If you want to take the pulse of Russia as its oil and gas boom of the past few years comes to a sudden and wrenching stop, leave behind the garish consumerism of Moscow and drive 220 miles (355 km) southwest to the small Russian town of Lyudinovo. For the first part of the five-hour trip, the road is a smooth four-lane highway that whisks you past gleaming gas stations and a brand-new Samsung TV factory. Then everything slows down. The highway turns single-track and becomes progressively rougher. For the last 20 miles (32 km), you bump along the ruts, distracted only by the swaying rows of silver birch trees that flank the road.
There's nothing flashy about Lyudinovo (pop. 47,000), whose name translates roughly as People's Town. The central square is a traffic island with a Soviet T-34 tank on a pedestal, a World War II memorial. Next to it is a farmers' market, where local babushkas with woolly hats and dodgy teeth sell homegrown carrots and potatoes for 10¢ a kilo. But look closer and it's clear that even Lyudinovo isn't frozen in time. An emporium that opened a year ago sells South Korean refrigerators, French yogurt and fake Italian pumps. Several houses are being built on the outskirts--the first new residential construction in more than a decade. And until recently, there was plenty of work for everyone at the five factories that employ the bulk of the townsfolk.
No longer. In early November, four of the five factories abruptly informed their workers that they were switching to a three-day week. Then the layoffs started. The cast-iron foundry, which pays the best wages, cut 80 of its 1,200 workers, and managers announced they might have to fire up to 600 more. The cable factory laid off 40 people and cut pay 15% for those who remained. At least they're being paid: the machinery factory nearby is two months in arrears. "People woke up one day, and everything had changed," says Ivan Pronin, editor of the local paper, the Lyudinovo Worker. "It's like a hurricane blew through here."

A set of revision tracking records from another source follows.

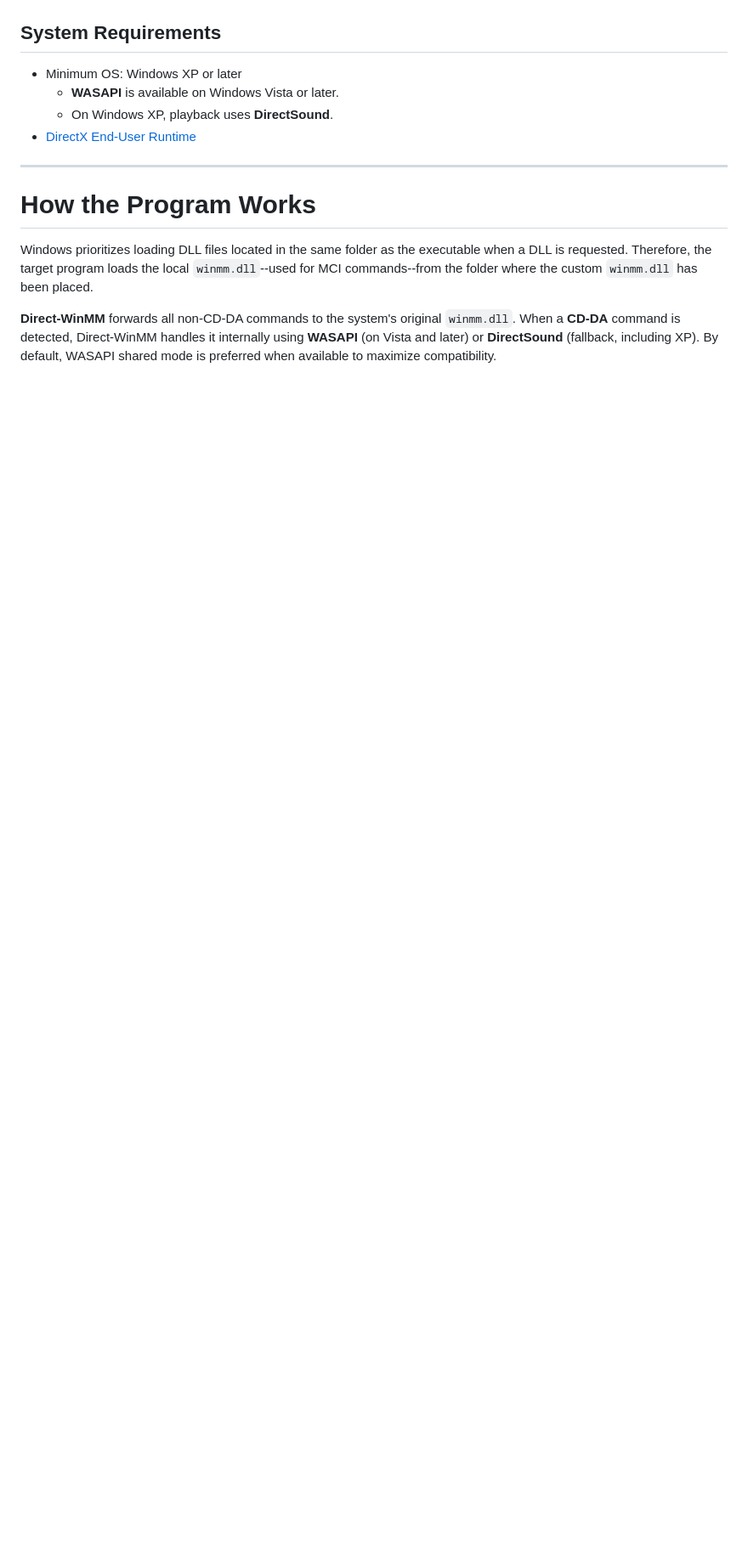
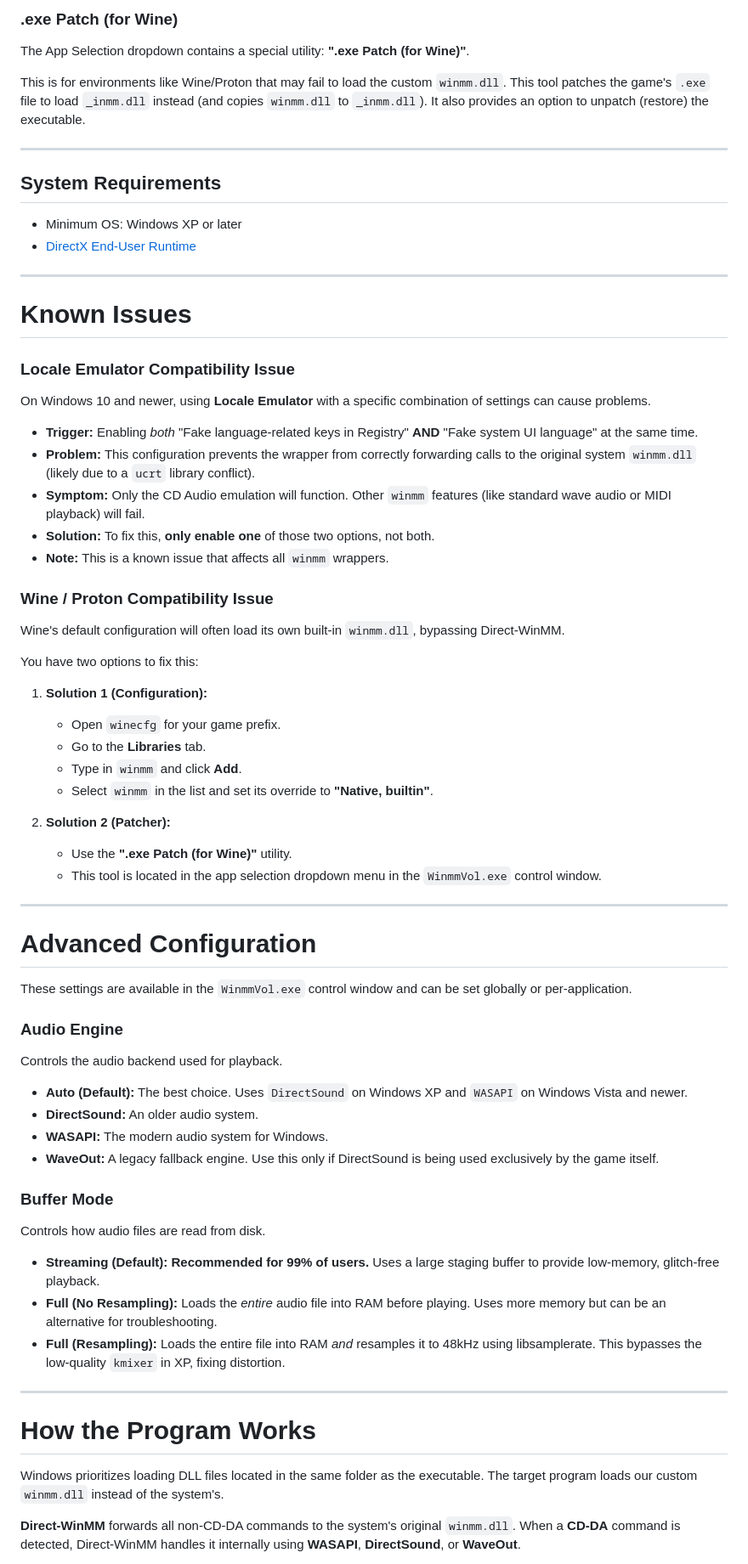
Before and after one commit to Jione/Direct-WinMM, a Markdown page: README.md, the part around the change printed below. Shown: that part at 85% size. GitHub-like rendering; blank space fills up the shorter version.

```diff
--- a/README.md
+++ b/README.md
@@ -44,18 +58,70 @@ When the program detects a CD audio control action, it will automatically launch
+### .exe Patch (for Wine)
+The App Selection dropdown contains a special utility: **".exe Patch (for Wine)"**.
+
+This is for environments like Wine/Proton that may fail to load the custom `winmm.dll`. This tool patches the game's `.exe` file to load `_inmm.dll` instead (and copies `winmm.dll` to `_inmm.dll`). It also provides an option to unpatch (restore) the executable.
+
+---
 
 ## System Requirements
 
 * Minimum OS: Windows XP or later
-    * **WASAPI** is available on Windows Vista or later.
-    * On Windows XP, playback uses **DirectSound**.
 * [DirectX End-User Runtime](https://www.microsoft.com/en-us/download/details.aspx?id=8109)
+
+---
+
+# Known Issues
+
+### Locale Emulator Compatibility Issue
+On Windows 10 and newer, using **Locale Emulator** with a specific combination of settings can cause problems.
+
+* **Trigger:** Enabling *both* "Fake language-related keys in Registry" **AND** "Fake system UI language" at the same time.
+* **Problem:** This configuration prevents the wrapper from correctly forwarding calls to the original system `winmm.dll` (likely due to a `ucrt` library conflict).
+* **Symptom:** Only the CD Audio emulation will function. Other `winmm` features (like standard wave audio or MIDI playback) will fail.
+* **Solution:** To fix this, **only enable one** of those two options, not both.
+* **Note:** This is a known issue that affects all `winmm` wrappers.
+
+### Wine / Proton Compatibility Issue
+Wine's default configuration will often load its own built-in `winmm.dll`, bypassing Direct-WinMM.
+
+You have two options to fix this:
+
+1.  **Solution 1 (Configuration):**
+    * Open `winecfg` for your game prefix.
+    * Go to the **Libraries** tab.
+    * Type in `winmm` and click **Add**.
+    * Select `winmm` in the list and set its override to **"Native, builtin"**.
+
+2.  **Solution 2 (Patcher):**
+    * Use the **".exe Patch (for Wine)"** utility.
+    * This tool is located in the app selection dropdown menu in the `WinmmVol.exe` control window.
+
+---
+
+# Advanced Configuration
+
+These settings are available in the `WinmmVol.exe` control window and can be set globally or per-application.
+
+### Audio Engine
+Controls the audio backend used for playback.
+
+* **Auto (Default):** The best choice. Uses `DirectSound` on Windows XP and `WASAPI` on Windows Vista and newer.
+* **DirectSound:** An older audio system.
+* **WASAPI:** The modern audio system for Windows.
+* **WaveOut:** A legacy fallback engine. Use this only if DirectSound is being used exclusively by the game itself.
+
+### Buffer Mode
+Controls how audio files are read from disk.
+
+* **Streaming (Default):** **Recommended for 99% of users.** Uses a large staging buffer to provide low-memory, glitch-free playback.
+* **Full (No Resampling):** Loads the *entire* audio file into RAM before playing. Uses more memory but can be an alternative for troubleshooting.
+* **Full (Resampling):** Loads the entire file into RAM *and* resamples it to 48kHz using libsamplerate. This bypasses the low-quality `kmixer` in XP, fixing distortion.
 
 ---
 
 # How the Program Works
 
-Windows prioritizes loading DLL files located in the same folder as the executable when a DLL is requested.
-Therefore, the target program loads the local `winmm.dll`--used for MCI commands--from the folder where the custom `winmm.dll` has been placed.
+Windows prioritizes loading DLL files located in the same folder as the executable. The target program loads our custom `winmm.dll` instead of the system's.
 
 **Direct-WinMM** forwards all non-CD-DA commands to the system's original `winmm.dll`.
-When a **CD-DA** command is detected, Direct-WinMM handles it internally using **WASAPI** (on Vista and later) or **DirectSound** (fallback, including XP). By default, WASAPI shared mode is preferred when available to maximize compatibility.
+When a **CD-DA** command is detected, Direct-WinMM handles it internally using **WASAPI**, **DirectSound**, or **WaveOut**.
 
```
Also changed, not shown: other parts of README.md (+24 -17 lines), DirectWinMM-VolumeControl.png.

As the world financial crisis buffets country after country, Russia hasn't been spared. It's in much better shape than it was during the last financial crisis, in 1998, when the ruble collapsed and the country defaulted. This time, Russia has $450 billion in foreign reserves left from the $600 billion it had amassed thanks to the soaring energy prices of the past few years. Its biggest banks, all of them state-controlled, appear to have largely avoided the toxic assets that have been the downfall of so many of their counterparts in the U.S. and Western Europe. Yet the drop in energy and commodity prices since the summer is exposing Russia's fragility: gas and metals account for more than three-quarters of export earnings. The boom, it turns out, was built on expensive oil and precious little else. Economic growth, which averaged more than 7% for the past five years, has tumbled, and the government now expects the economy to contract 0.2% this year. And for the first time since the collapse of the Soviet Union in 1991, the threat of large-scale unemployment looms. "Money was falling from the sky in the past two to three years," says Maxim Oreshkin, the head of research at private-sector Rosbank in Moscow. "Now it's stopped falling."